I think it’s that which frustrates Wenger most. I don’t believe he really thinks there’s a tacit plan to punish Arsenal via officiating, even if some officials seem more predisposed than others to do just that. What he wants is for the PGMOL and the Premier League to do more to ensure that refereeing standards get better.

The full extent of his comments are well worth a read, but it’s clear he’s aiming his barbs in certain directions when he says:

For me, they have to serve the game like we have to serve the game, and to try to give positive emotions to people who love football in the stand. That’s what they have to do. They have not to be the star.

He expands on that more in the article linked above, and it’s hard not to argue with what he says. At the same time though, if this were another manager after a poor result, we might be suggesting a continued attack on officiating is a distraction from the bigger issue of how his team played, so I think we have to look at it in that context too.

I agree with a lot of what he says about the referees, but ultimately what they do is out of his control. Perhaps there’s a measure of him putting pressure on the officials with his comments, but I think it’s more him saying what he’s actually thinking from a position of deep frustration. What he can control, however, is his team, how it’s set up, and how it performs, so let’s hope he’s put as much into that tonight as he has addressing the failure of Mike Dean in the last game.

Right, that’s that for this morning.

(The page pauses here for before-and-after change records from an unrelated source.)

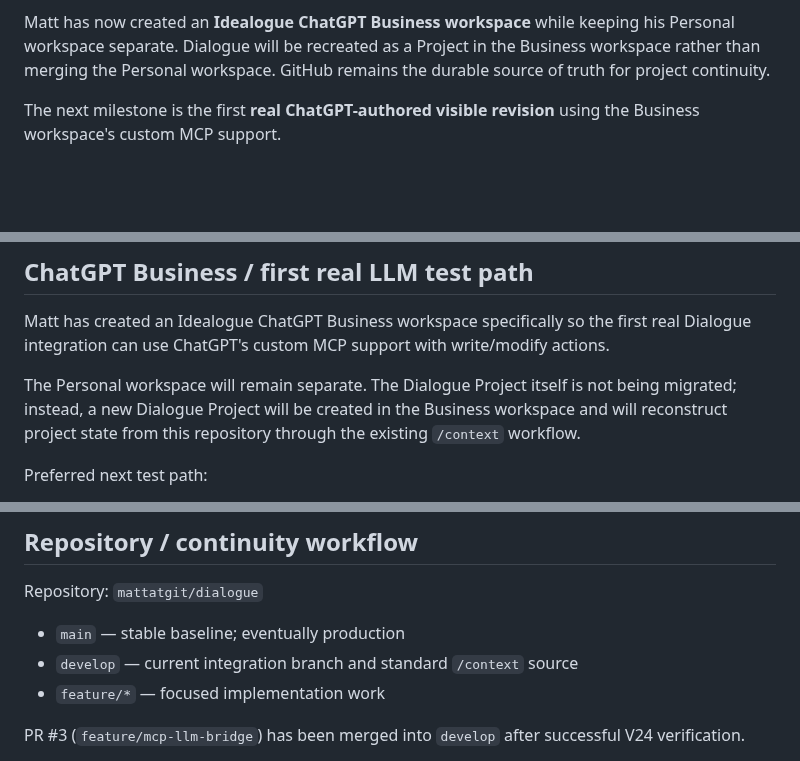
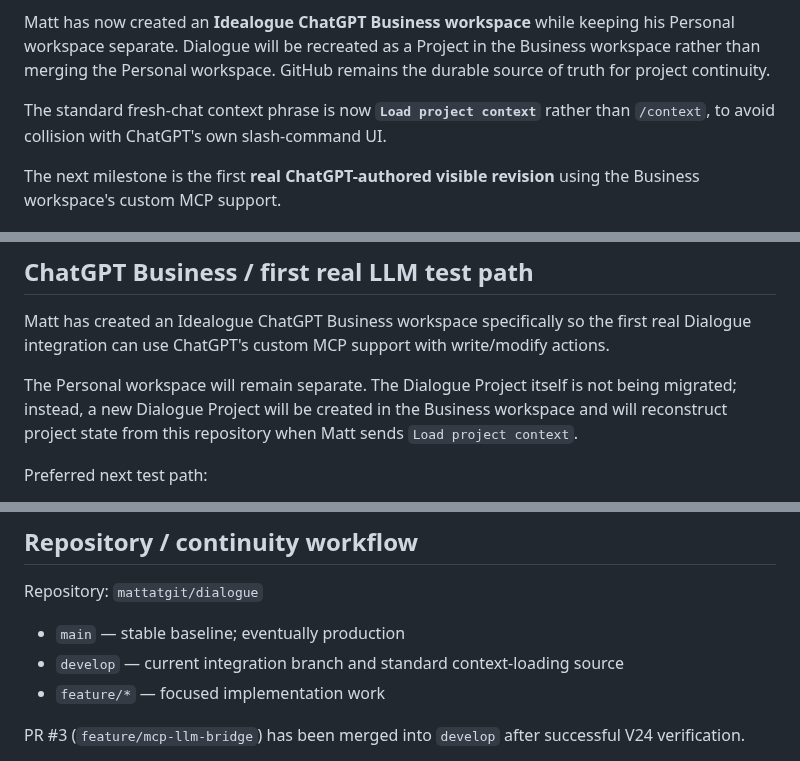
Before and after one commit to mattatgit/dialogue, a Markdown page: docs/CURRENT.md, 3 parts joined by grey strips. Rendered like a GitHub page; blank space fills up the shorter version.

Commit message:
docs: record Load project context convention

```diff
--- a/docs/CURRENT.md
+++ b/docs/CURRENT.md
@@ -22,6 +22,8 @@ Verified sequence on Matt's Mac:
 The local MCP transport/revision model is therefore proven.
 
 Matt has now created an **Idealogue ChatGPT Business workspace** while keeping his Personal workspace separate. Dialogue will be recreated as a Project in the Business workspace rather than merging the Personal workspace. GitHub remains the durable source of truth for project continuity.
+
+The standard fresh-chat context phrase is now **`Load project context`** rather than `/context`, to avoid collision with ChatGPT's own slash-command UI.
 
 The next milestone is the first **real ChatGPT-authored visible revision** using the Business workspace's custom MCP support.
 
@@ -125,7 +127,7 @@ Preferred LLM editing flow:
 
 Matt has created an Idealogue ChatGPT Business workspace specifically so the first real Dialogue integration can use ChatGPT's custom MCP support with write/modify actions.
 
-The Personal workspace will remain separate. The Dialogue Project itself is not being migrated; instead, a new Dialogue Project will be created in the Business workspace and will reconstruct project state from this repository through the existing `/context` workflow.
+The Personal workspace will remain separate. The Dialogue Project itself is not being migrated; instead, a new Dialogue Project will be created in the Business workspace and will reconstruct project state from this repository when Matt sends `Load project context`.
 
 Preferred next test path:
 
@@ -172,7 +174,7 @@ The API/MCP launchers are development tooling, not product UI.
 Repository: `mattatgit/dialogue`
 
 - `main` — stable baseline; eventually production
-- `develop` — current integration branch and standard `/context` source
+- `develop` — current integration branch and standard context-loading source
 - `feature/*` — focused implementation work
 
 PR #3 (`feature/mcp-llm-bridge`) has been merged into `develop` after successful V24 verification.
```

We’ll have all the coverage of the game later on, pre and post-match, and after a successful trial the other day, we will have a live blog for you. We still have a bit of work to do on it, styling and what have you, but it’s functional and you can find it here: Arseblog Liveblog.

For now you’ll have to visit in a browser, we’ll have it updated in the apps shortly but have a couple of other small things to sort out before that.

Catch you later for the game.